Source data:
☆ ☆ ☆
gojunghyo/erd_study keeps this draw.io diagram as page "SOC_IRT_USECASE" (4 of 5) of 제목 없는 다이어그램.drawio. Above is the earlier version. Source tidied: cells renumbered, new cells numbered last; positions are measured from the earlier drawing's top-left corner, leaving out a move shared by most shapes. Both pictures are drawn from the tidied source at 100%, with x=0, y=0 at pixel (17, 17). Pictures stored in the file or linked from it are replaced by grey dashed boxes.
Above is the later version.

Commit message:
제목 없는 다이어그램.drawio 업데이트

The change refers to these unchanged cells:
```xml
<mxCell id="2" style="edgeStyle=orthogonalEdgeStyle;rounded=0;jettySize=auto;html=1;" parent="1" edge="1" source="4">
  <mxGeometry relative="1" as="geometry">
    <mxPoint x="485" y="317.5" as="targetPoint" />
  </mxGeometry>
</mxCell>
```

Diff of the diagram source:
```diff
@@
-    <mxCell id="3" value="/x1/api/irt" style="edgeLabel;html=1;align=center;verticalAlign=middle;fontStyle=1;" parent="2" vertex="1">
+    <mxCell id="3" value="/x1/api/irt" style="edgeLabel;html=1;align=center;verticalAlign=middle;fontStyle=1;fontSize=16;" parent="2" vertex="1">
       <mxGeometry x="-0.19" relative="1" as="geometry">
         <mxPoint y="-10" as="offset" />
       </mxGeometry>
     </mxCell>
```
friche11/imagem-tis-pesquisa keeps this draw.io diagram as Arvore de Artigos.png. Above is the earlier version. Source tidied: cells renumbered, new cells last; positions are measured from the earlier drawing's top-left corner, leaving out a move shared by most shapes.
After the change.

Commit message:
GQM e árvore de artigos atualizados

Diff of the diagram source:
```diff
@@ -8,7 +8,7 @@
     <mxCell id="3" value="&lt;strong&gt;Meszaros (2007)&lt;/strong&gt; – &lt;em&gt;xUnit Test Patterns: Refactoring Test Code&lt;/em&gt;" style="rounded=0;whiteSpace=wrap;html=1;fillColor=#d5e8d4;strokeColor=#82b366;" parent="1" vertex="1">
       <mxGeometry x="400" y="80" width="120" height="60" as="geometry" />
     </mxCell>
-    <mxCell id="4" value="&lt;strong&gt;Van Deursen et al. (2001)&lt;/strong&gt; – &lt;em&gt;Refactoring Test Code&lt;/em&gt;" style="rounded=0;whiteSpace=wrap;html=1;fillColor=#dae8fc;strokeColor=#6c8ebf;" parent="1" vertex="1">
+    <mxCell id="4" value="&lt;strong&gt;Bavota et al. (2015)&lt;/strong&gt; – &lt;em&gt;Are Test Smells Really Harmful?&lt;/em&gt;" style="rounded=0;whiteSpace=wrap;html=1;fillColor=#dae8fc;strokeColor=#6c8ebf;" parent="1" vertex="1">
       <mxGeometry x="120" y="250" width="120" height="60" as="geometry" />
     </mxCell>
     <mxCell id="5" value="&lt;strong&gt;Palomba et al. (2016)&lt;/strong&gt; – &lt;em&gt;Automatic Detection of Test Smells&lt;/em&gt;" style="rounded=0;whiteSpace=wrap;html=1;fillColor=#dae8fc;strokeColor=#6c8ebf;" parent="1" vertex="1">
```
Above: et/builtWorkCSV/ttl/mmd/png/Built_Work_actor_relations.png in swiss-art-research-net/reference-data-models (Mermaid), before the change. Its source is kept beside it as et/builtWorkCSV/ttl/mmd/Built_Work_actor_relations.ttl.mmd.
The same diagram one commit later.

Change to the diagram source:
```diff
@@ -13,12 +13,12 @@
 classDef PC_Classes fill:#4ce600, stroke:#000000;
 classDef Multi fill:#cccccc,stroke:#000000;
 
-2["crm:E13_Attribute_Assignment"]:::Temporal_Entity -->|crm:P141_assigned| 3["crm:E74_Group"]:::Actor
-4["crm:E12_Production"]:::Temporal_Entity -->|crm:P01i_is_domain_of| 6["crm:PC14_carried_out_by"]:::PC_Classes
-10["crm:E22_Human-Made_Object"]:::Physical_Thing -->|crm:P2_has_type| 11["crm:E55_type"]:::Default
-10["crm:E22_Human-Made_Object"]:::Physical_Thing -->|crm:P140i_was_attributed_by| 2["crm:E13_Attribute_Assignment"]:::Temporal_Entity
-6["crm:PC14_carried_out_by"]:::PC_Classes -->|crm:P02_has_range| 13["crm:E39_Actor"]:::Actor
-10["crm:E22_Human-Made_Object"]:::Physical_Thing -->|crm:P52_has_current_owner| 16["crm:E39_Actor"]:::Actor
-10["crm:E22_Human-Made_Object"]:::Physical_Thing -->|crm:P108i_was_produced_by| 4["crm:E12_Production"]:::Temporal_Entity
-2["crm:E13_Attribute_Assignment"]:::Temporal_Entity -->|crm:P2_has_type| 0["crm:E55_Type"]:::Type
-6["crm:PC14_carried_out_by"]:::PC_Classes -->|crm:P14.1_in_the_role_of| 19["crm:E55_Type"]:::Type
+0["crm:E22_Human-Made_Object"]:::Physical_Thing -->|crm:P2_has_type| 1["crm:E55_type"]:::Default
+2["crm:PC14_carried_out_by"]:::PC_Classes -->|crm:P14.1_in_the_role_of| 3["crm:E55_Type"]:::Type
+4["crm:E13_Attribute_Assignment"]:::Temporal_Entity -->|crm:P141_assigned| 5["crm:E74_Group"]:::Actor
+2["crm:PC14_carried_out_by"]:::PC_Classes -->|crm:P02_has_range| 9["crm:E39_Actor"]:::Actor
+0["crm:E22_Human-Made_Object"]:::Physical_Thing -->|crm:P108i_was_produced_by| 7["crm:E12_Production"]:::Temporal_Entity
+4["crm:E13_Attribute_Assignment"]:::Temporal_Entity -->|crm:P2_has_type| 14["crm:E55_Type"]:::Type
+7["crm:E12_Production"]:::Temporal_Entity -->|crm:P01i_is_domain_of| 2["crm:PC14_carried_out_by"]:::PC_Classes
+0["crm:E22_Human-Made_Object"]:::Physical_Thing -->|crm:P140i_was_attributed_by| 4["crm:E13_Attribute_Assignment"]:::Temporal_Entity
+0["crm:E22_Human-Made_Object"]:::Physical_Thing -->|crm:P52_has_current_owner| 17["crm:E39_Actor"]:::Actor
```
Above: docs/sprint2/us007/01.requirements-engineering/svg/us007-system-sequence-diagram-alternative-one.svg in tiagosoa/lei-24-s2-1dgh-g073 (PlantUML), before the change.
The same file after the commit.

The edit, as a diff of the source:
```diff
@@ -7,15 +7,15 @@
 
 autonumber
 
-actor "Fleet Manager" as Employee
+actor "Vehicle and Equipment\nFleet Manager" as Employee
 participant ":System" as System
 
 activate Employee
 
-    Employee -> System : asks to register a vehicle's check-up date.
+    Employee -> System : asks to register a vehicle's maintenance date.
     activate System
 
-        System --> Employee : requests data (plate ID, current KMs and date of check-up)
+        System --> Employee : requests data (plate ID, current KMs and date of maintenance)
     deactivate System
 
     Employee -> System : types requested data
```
☆ ☆ ☆
§ **EXERCISE BRIEF**
In the lines above, spot each one that contains the word "mxCell" and copy it.

§ **EXERCISE RESULT**
<mxCell id="2" style="edgeStyle=orthogonalEdgeStyle;rounded=0;jettySize=auto;html=1;" parent="1" edge="1" source="4">
</mxCell>
-    <mxCell id="3" value="/x1/api/irt" style="edgeLabel;html=1;align=center;verticalAlign=middle;fontStyle=1;" parent="2" vertex="1">
+    <mxCell id="3" value="/x1/api/irt" style="edgeLabel;html=1;align=center;verticalAlign=middle;fontStyle=1;fontSize=16;" parent="2" vertex="1">
     </mxCell>
     <mxCell id="3" value="&lt;strong&gt;Meszaros (2007)&lt;/strong&gt; – &lt;em&gt;xUnit Test Patterns: Refactoring Test Code&lt;/em&gt;" style="rounded=0;whiteSpace=wrap;html=1;fillColor=#d5e8d4;strokeColor=#82b366;" parent="1" vertex="1">
     </mxCell>
-    <mxCell id="4" value="&lt;strong&gt;Van Deursen et al. (2001)&lt;/strong&gt; – &lt;em&gt;Refactoring Test Code&lt;/em&gt;" style="rounded=0;whiteSpace=wrap;html=1;fillColor=#dae8fc;strokeColor=#6c8ebf;" parent="1" vertex="1">
+    <mxCell id="4" value="&lt;strong&gt;Bavota et al. (2015)&lt;/strong&gt; – &lt;em&gt;Are Test Smells Really Harmful?&lt;/em&gt;" style="rounded=0;whiteSpace=wrap;html=1;fillColor=#dae8fc;strokeColor=#6c8ebf;" parent="1" vertex="1">
     </mxCell>
     <mxCell id="5" value="&lt;strong&gt;Palomba et al. (2016)&lt;/strong&gt; – &lt;em&gt;Automatic Detection of Test Smells&lt;/em&gt;" style="rounded=0;whiteSpace=wrap;html=1;fillColor=#dae8fc;strokeColor=#6c8ebf;" parent="1" vertex="1">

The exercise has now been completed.